Here's a quick scouting blurb on him from Rays Baseball in 2004:

"DeBarr is a hoss; 6’4, 220, 20 years-old, possess a low-90’s fastball that BA thinks could improve as DeBarr continues to add strength, a plus splitter and a decent slider. He had better results when he became more aggressive, a trait he will need to keep as he moves up to Bakersfield this year."

What do we like about Nick? A good K rate (avg. 6.8 but nearly 8 last year), has fixed the K:BB rate (up to nearly 4:1 last year after a tough previous season), and a low WHIP (1.13 last year), and of course he has the prototypical "pitcher's build". What's not to like? Well, he's only had success at high-A, so he's a longshot to stick on the 25-man roster for the season. He'd really need to surprise.

Naturally, when your bullpen features Mike Timlin, you want to amass as many options as possible, and if Debarr can locate his fastball and in fact has a plus secondary pitch, he could help this team. Under normal circumstances we could decide we like him and trade or send cash to Tampa Bay to keep him, but since Tampa Bay despises our FO that might be tough. It may well be a situation where we throw him into the fire, and it's sink or swim. Or, I guess he might be a trading chip to be used in the near term, or kicked back to TB.

At any rate, for $50K, it seems like a reasonable chance to take. As I've always maintained, nothing's more fun than rooting for the longshot, so here's to Nick.

The other positive outcome from the Rule 5 Draft is that exposed Red Sox prospect Chad Spann was not claimed by any team. This probably explains why he was left unprotected. Spann has a ways to go yet, certainly defensively, but has the potential to be a big-league contributor, so I'm happy he stays with us. Moerover, Pawtucket already has a lot of holes on that team, and I don't want them to suck. So there's that.

And a week until the Matsuzaka deadline...

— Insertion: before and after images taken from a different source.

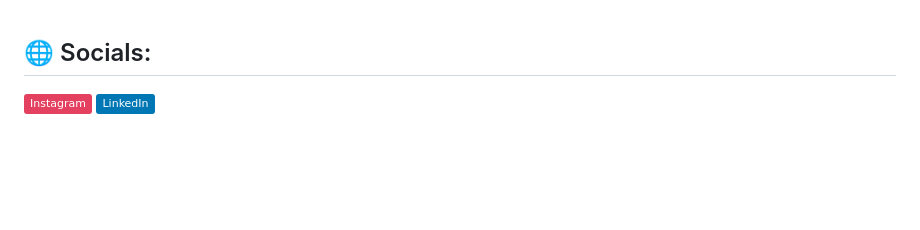
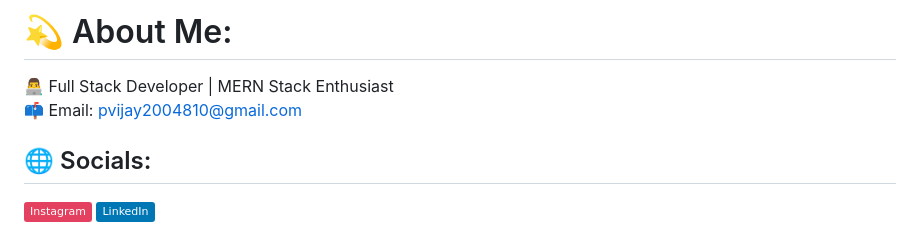
Before and after one commit to Vijayperugu/VijayPerugu, a Markdown page: README.md, the part around the change. Drawn GitHub-style; badges without logos; blank space fills up the shorter version.

```diff
--- a/README.md
+++ b/README.md
@@ -1,4 +1,5 @@
-
+# 💫 About Me:
+👨‍💻 Full Stack Developer | MERN Stack Enthusiast  <br>📫 Email: pvijay2004810@gmail.com<br>
 
 ## 🌐 Socials:
 [![Instagram](https://img.shields.io/badge/Instagram-%23E4405F.svg?logo=Instagram&logoColor=white)](https://instagram.com/100804v) [![LinkedIn](https://img.shields.io/badge/LinkedIn-%230077B5.svg?logo=linkedin&logoColor=white)](https://linkedin.com/in/vijayperugu8623)
```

Wednesday, December 06, 2006

Sox Sign Two, Get Raped By Media

It appears that Manny is staying, and Drew and Lugo are coming on board, and essentially the Sox are spending a boatload of money. Really, there should be no surprises here. They've looked at trading Manny for the past three years, and it hasn't happened, and their demands have escalated if anything, due to the absurd free agent costs in the current market. The reports on Drew and Lugo have positioned the Sox as the front-runners for weeks now. They had the biggest needs, the wherewithal, and they pulled the trigger.

First off, let me say that I haved mixed feelings about these signings but no doubt everyone does. What I am comfortable accepting is that given today's market these are not only fair, but probably good contracts. Before we start going berserk about Drew's injury history or Lugo's LA stint, which we can certainly do, we have to start with the new baseline: the contracts of Soriano and Lee.

Soriano signed an 8-year, $136 million contract. This contract is staggering, of course. Lee, who was signed to a simply terrible contract, will get $100 million for 6 years in Houston. Taking a WARP average of the last five years, those guys are getting paid roughly $2.5 Mil (Soriano) and $3.7 Mil (Lee) per WARP, or Win Above Replacement Player.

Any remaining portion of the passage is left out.